═════ Given records ═════
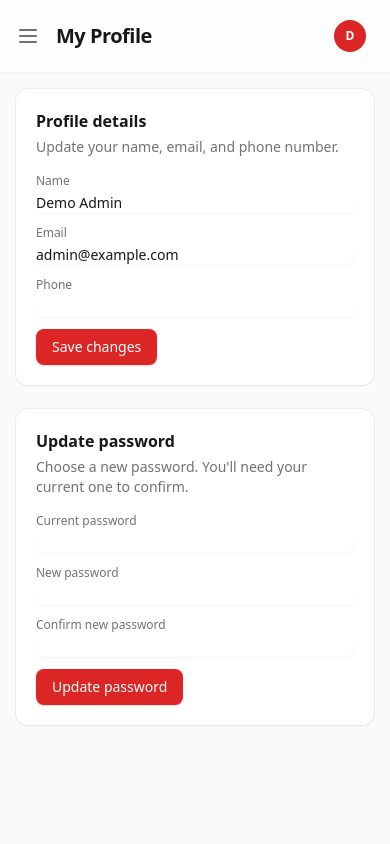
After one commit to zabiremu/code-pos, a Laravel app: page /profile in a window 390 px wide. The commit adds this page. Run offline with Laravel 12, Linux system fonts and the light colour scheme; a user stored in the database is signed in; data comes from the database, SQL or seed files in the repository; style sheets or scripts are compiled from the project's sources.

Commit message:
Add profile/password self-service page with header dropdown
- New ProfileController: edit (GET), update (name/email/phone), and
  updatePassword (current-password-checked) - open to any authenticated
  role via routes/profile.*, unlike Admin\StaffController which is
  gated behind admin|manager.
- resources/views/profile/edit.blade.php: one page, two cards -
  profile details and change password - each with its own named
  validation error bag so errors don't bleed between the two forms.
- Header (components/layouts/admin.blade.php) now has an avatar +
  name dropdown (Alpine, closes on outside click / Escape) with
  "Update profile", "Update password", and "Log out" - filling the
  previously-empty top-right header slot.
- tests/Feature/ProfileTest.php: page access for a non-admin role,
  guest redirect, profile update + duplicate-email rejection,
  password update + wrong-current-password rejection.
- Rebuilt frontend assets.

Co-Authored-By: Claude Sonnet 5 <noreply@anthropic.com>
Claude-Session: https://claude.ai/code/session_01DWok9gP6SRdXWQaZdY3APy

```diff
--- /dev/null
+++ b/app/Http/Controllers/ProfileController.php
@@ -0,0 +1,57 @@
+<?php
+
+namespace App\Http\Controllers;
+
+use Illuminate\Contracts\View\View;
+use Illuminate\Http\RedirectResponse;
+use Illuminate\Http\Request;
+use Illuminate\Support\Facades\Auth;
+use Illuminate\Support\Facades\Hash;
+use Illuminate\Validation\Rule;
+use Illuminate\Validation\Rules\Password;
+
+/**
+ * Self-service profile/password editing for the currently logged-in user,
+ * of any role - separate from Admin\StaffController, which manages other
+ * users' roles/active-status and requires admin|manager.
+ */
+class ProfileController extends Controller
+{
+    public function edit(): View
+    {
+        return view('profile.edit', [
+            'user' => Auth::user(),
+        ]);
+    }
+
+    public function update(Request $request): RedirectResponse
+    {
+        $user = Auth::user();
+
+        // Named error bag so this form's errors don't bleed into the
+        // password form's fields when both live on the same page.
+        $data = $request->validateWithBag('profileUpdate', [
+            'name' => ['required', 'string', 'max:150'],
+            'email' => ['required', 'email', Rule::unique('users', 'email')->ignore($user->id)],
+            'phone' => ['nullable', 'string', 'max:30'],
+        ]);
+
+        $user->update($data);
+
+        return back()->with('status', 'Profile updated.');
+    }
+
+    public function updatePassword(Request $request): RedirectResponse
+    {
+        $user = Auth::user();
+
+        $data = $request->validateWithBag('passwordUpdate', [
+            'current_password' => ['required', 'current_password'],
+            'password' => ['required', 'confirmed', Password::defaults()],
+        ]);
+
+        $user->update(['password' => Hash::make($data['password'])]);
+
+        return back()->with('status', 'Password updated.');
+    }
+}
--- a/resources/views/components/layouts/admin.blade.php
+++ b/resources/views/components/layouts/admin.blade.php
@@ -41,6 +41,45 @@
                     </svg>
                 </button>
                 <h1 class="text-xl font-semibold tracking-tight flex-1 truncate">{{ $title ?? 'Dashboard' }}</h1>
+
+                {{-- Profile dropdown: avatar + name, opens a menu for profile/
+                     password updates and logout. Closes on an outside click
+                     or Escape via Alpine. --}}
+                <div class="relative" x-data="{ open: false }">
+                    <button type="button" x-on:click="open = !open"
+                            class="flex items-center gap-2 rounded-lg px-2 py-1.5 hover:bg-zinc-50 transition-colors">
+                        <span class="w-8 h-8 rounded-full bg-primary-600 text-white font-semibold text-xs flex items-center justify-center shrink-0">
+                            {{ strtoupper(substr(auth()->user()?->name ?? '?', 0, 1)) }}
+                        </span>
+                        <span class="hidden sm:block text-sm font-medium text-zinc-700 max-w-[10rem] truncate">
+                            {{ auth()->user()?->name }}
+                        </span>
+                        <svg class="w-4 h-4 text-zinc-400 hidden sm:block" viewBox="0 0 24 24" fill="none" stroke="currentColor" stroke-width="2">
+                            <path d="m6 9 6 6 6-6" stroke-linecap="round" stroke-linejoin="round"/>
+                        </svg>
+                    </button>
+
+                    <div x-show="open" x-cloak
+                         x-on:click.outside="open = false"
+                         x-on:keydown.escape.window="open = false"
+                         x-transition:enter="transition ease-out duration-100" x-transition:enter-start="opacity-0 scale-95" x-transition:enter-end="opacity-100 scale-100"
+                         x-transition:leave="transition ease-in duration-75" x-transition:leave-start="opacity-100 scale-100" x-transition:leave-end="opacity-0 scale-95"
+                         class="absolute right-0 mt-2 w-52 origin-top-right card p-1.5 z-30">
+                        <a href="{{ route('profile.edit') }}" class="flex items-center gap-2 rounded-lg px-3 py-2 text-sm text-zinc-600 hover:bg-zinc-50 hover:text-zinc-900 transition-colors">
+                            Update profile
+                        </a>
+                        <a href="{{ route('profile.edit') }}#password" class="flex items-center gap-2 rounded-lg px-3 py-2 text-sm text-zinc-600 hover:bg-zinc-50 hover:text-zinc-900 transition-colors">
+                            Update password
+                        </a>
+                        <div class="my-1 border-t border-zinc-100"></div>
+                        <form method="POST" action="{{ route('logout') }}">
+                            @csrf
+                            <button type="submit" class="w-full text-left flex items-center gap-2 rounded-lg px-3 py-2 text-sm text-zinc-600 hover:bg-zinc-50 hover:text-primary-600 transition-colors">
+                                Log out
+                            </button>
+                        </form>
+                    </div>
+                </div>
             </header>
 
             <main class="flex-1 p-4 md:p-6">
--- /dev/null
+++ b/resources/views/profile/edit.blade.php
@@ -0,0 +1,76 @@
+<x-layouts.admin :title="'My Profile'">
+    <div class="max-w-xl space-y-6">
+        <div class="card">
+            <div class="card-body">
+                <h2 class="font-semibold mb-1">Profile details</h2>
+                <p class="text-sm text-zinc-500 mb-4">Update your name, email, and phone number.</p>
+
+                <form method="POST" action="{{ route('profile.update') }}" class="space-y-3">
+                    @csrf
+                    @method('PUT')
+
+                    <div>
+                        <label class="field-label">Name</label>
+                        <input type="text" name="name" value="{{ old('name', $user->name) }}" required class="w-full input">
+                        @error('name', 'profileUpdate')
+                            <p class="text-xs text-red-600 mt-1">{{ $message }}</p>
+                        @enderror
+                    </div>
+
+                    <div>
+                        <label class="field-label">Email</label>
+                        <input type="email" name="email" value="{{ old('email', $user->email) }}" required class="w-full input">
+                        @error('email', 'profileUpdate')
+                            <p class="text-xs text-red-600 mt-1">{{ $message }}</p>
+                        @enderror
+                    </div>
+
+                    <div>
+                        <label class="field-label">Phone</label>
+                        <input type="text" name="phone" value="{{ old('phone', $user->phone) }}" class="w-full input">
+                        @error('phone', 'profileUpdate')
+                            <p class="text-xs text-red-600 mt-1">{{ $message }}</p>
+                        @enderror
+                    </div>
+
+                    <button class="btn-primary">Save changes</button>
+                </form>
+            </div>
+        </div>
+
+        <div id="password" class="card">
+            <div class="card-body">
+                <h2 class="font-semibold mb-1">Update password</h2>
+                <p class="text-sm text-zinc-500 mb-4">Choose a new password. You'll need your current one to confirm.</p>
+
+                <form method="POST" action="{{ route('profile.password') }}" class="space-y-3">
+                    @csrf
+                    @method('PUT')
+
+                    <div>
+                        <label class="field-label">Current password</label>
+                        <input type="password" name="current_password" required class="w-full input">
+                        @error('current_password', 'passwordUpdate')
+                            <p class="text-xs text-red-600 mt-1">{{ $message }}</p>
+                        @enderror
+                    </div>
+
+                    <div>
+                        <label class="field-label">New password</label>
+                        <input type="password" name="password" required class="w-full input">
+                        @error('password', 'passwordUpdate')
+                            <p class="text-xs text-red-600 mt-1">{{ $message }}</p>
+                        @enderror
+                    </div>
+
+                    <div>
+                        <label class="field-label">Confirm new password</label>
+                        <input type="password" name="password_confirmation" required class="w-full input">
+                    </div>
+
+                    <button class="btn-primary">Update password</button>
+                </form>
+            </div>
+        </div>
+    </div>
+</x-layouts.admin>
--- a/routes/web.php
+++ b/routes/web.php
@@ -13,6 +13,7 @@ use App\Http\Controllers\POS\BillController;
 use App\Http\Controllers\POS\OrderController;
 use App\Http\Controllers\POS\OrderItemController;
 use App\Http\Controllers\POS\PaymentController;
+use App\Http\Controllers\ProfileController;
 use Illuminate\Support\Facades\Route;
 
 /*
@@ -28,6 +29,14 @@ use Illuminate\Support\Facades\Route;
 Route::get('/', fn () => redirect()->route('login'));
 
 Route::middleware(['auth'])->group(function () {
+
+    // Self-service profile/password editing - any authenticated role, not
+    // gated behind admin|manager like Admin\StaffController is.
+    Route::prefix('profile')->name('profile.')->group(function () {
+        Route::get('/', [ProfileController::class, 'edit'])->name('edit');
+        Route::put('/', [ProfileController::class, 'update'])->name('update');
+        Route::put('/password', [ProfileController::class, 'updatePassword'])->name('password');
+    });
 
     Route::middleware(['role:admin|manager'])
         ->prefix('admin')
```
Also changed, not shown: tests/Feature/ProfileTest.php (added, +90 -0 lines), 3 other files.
═════
═════ Given records ═════
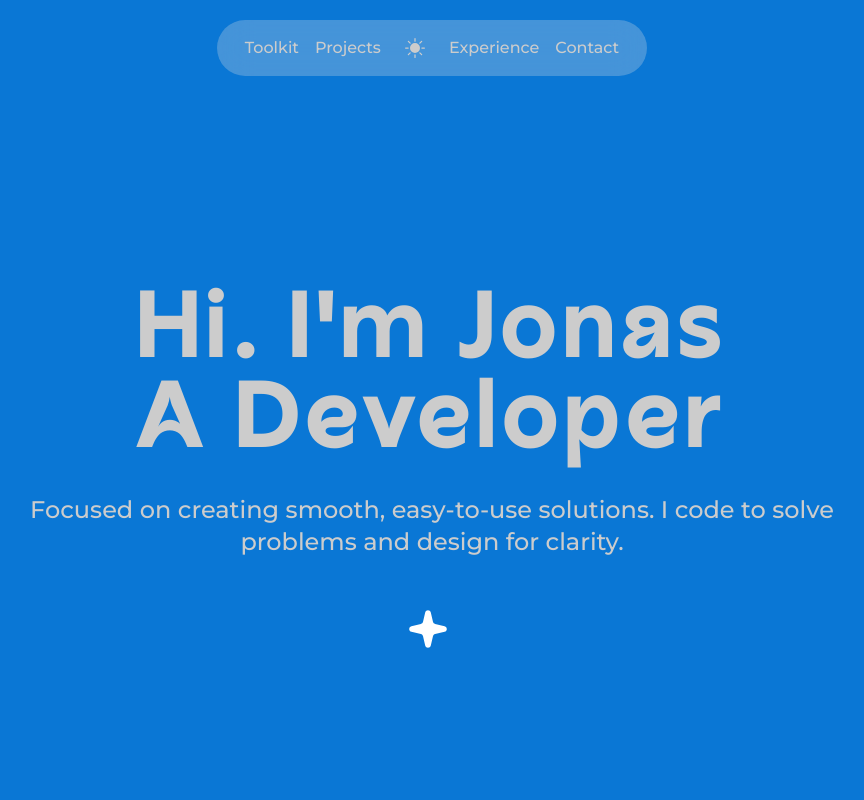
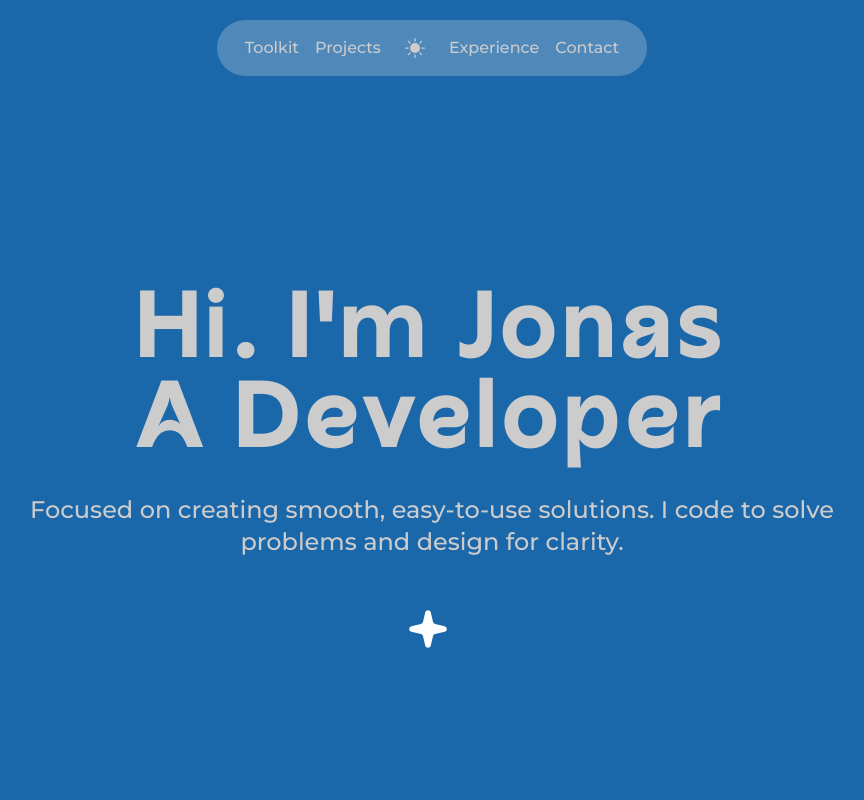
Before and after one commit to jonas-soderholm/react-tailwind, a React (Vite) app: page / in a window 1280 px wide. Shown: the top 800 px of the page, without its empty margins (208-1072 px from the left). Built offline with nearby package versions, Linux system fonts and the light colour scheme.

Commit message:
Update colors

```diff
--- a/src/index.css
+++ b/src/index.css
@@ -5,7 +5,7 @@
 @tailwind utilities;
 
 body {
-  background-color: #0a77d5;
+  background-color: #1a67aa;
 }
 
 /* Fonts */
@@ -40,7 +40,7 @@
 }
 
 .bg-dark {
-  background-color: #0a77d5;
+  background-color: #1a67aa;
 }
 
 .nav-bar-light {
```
═════
Exercise description =>
Tally the lines in the records above that hold the word "Controllers", and give only that number.

Exercise solution =>
7